● **SUPPLIED ENTRIES**
____________________
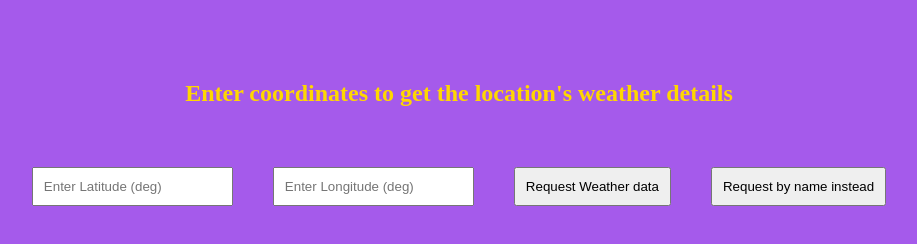
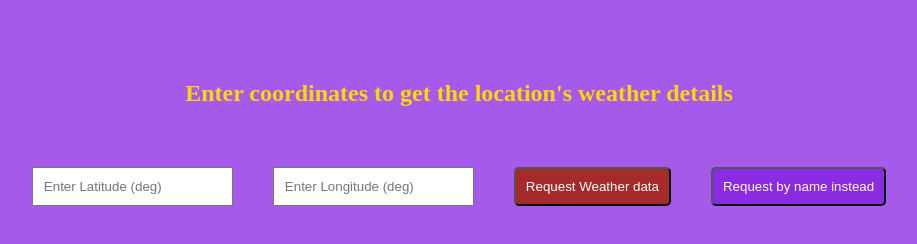
Before and after one commit to pbkabali/Weather-App, a website built with webpack: page dist/index.html in a window 1280 px wide. Both pictures are taken after a click on the button "Request by coordinates instead". Shown: the whole page, without its empty margins (181-1098 px from the left). Built offline with nearby package versions, Linux system fonts and the light colour scheme.

Commit message:
Add styling to request form buttons

```diff
--- a/package.json
+++ b/package.json
@@ -8,7 +8,7 @@
     "watch": "webpack --watch",
     "dev": "webpack --mode development",
     "build": "webpack --mode production",
-    "start": "http-server dist"
+    "start": "http-server dist -c1"
   },
   "repository": {
     "type": "git",
--- a/src/pageLoad.js
+++ b/src/pageLoad.js
@@ -2,34 +2,35 @@ import formByName, {
   nameFormHeading,
   nameFormSwitchLabel,
   switchForm,
-} from './requestForms';
-import loading from './loading';
-import notice from './notice';
+} from "./requestForms";
+import loading from "./loading";
+import notice from "./notice";
 
-export const container = document.getElementById('container');
+export const container = document.getElementById("container");
 
 const pageLoad = () => {
-  const formHeading = document.createElement('h2');
-  formHeading.id = 'form-heading';
-  formHeading.classList.add('form-heading');
+  const formHeading = document.createElement("h2");
+  formHeading.id = "form-heading";
+  formHeading.classList.add("form-heading");
   formHeading.innerText = nameFormHeading;
-  const actionsDiv = document.createElement('div');
-  actionsDiv.id = 'actions-div';
-  actionsDiv.classList.add('flex', 'actions-section');
-  const formDiv = document.createElement('div');
-  formDiv.classList.add('flex');
-  formDiv.id = 'form-div';
+  const actionsDiv = document.createElement("div");
+  actionsDiv.id = "actions-div";
+  actionsDiv.classList.add("flex", "actions-section");
+  const formDiv = document.createElement("div");
+  formDiv.classList.add("flex");
+  formDiv.id = "form-div";
   formDiv.appendChild(formByName());
-  const switchFormButton = document.createElement('button');
-  switchFormButton.id = 'switch-form';
+  const switchFormButton = document.createElement("button");
+  switchFormButton.id = "switch-form";
+  switchFormButton.classList.add("btn-1", "switch-form-button");
   switchFormButton.innerText = nameFormSwitchLabel;
   switchFormButton.onclick = switchForm;
   actionsDiv.append(formDiv, switchFormButton);
-  const dataContainer = document.createElement('div');
-  dataContainer.classList.add('flex');
-  const dataDiv = document.createElement('div');
-  dataDiv.classList.add('flex');
-  dataDiv.id = 'data-div';
+  const dataContainer = document.createElement("div");
+  dataContainer.classList.add("flex");
+  const dataDiv = document.createElement("div");
+  dataDiv.classList.add("flex");
+  dataDiv.id = "data-div";
   dataContainer.appendChild(dataDiv);
   container.append(notice(), loading(), formHeading, actionsDiv, dataContainer);
 };
--- a/src/requestForms.js
+++ b/src/requestForms.js
@@ -1,50 +1,53 @@
-import requestData from './eventActions';
+import requestData from "./eventActions";
 
 export const nameFormHeading = "Enter a city name to get it's weather details";
-const coordFormHeading = "Enter coordinates to get the location's weather details";
-export const nameFormSwitchLabel = 'Request by coordinates instead';
-const coordFormSwitchLabel = 'Request by name instead';
+const coordFormHeading =
+  "Enter coordinates to get the location's weather details";
+export const nameFormSwitchLabel = "Request by coordinates instead";
+const coordFormSwitchLabel = "Request by name instead";
 
 const formByName = () => {
-  const form = document.createElement('div');
-  form.id = 'name-form';
-  const locationName = document.createElement('input');
-  locationName.placeholder = 'Enter a city name';
-  locationName.id = 'name';
-  const requestBtn = document.createElement('button');
-  requestBtn.innerText = 'Request Weather data';
-  requestBtn.onclick = () => requestData('name');
+  const form = document.createElement("div");
+  form.id = "name-form";
+  const locationName = document.createElement("input");
+  locationName.placeholder = "Enter a city name";
+  locationName.id = "name";
+  const requestBtn = document.createElement("button");
+  requestBtn.classList.add("btn-1", "request-btn");
+  requestBtn.innerText = "Request Weather data";
+  requestBtn.onclick = () => requestData("name");
   form.append(locationName, requestBtn);
   return form;
 };
 
 const formByCoord = () => {
-  const form = document.createElement('div');
-  form.id = 'coord-form';
-  const lat = document.createElement('input');
-  lat.placeholder = 'Enter Latitude (deg)';
-  lat.id = 'latitude';
-  const lon = document.createElement('input');
-  lon.placeholder = 'Enter Longitude (deg)';
-  lon.id = 'longitude';
-  const requestBtn = document.createElement('button');
-  requestBtn.innerText = 'Request Weather data';
-  requestBtn.onclick = () => requestData('coordinates');
+  const form = document.createElement("div");
+  form.id = "coord-form";
+  const lat = document.createElement("input");
+  lat.placeholder = "Enter Latitude (deg)";
+  lat.id = "latitude";
+  const lon = document.createElement("input");
+  lon.placeholder = "Enter Longitude (deg)";
+  lon.id = "longitude";
+  const requestBtn = document.createElement("button");
+  requestBtn.classList.add("btn-1", "request-btn");
+  requestBtn.innerText = "Request Weather data";
+  requestBtn.onclick = () => requestData("coordinates");
   form.append(lat, lon, requestBtn);
   return form;
 };
 
 export const switchForm = () => {
-  const formContainer = document.getElementById('form-div');
-  const formHeading = document.getElementById('form-heading');
-  const formSwitch = document.getElementById('switch-form');
-  if (document.getElementById('name-form')) {
-    formContainer.innerText = '';
+  const formContainer = document.getElementById("form-div");
+  const formHeading = document.getElementById("form-heading");
+  const formSwitch = document.getElementById("switch-form");
+  if (document.getElementById("name-form")) {
+    formContainer.innerText = "";
     formContainer.appendChild(formByCoord());
     formHeading.innerText = coordFormHeading;
     formSwitch.innerText = coordFormSwitchLabel;
   } else {
-    formContainer.innerText = '';
+    formContainer.innerText = "";
     formContainer.appendChild(formByName());
     formHeading.innerText = nameFormHeading;
     formSwitch.innerText = nameFormSwitchLabel;
--- a/src/styles.css
+++ b/src/styles.css
@@ -137,3 +137,21 @@ button {
   color: #fff;
   cursor: pointer;
 }
+
+.weather-details {
+  font-size: large;
+}
+
+.btn-1 {
+  color: #fff;
+  border-radius: 5px;
+  outline: none;
+}
+
+.switch-form-button {
+  background-color: blueviolet;
+}
+
+.request-btn {
+  background-color: brown;
+}
--- a/src/weatherCard.js
+++ b/src/weatherCard.js
@@ -55,7 +55,7 @@ const weatherCard = (props) => {
 
   return `<div class="${weatherColor} flex data-section">
     <h1 class="text-margin">Weather information for ${name}, ${country}</h1>
-    <div class="text-margin">
+    <div class="text-margin weather-details">
       <p class="bottom-margin"><span class = "property">Name: </span>${name}</p>
       <p class="bottom-margin"><span class = "property">Country code: </span>${country}</p>
       <p class="bottom-margin"><span class = "property">General weather condition: </span>${condition}</p>
```
Also changed, not shown: dist/main.js.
____________________
● **WORK REQUIRED**
Check each line above for the word "notice" and copy the ones that have it.

● **RESPONSE TO THIS EXERCISE**
-import notice from './notice';
+import notice from "./notice";
   container.append(notice(), loading(), formHeading, actionsDiv, dataContainer);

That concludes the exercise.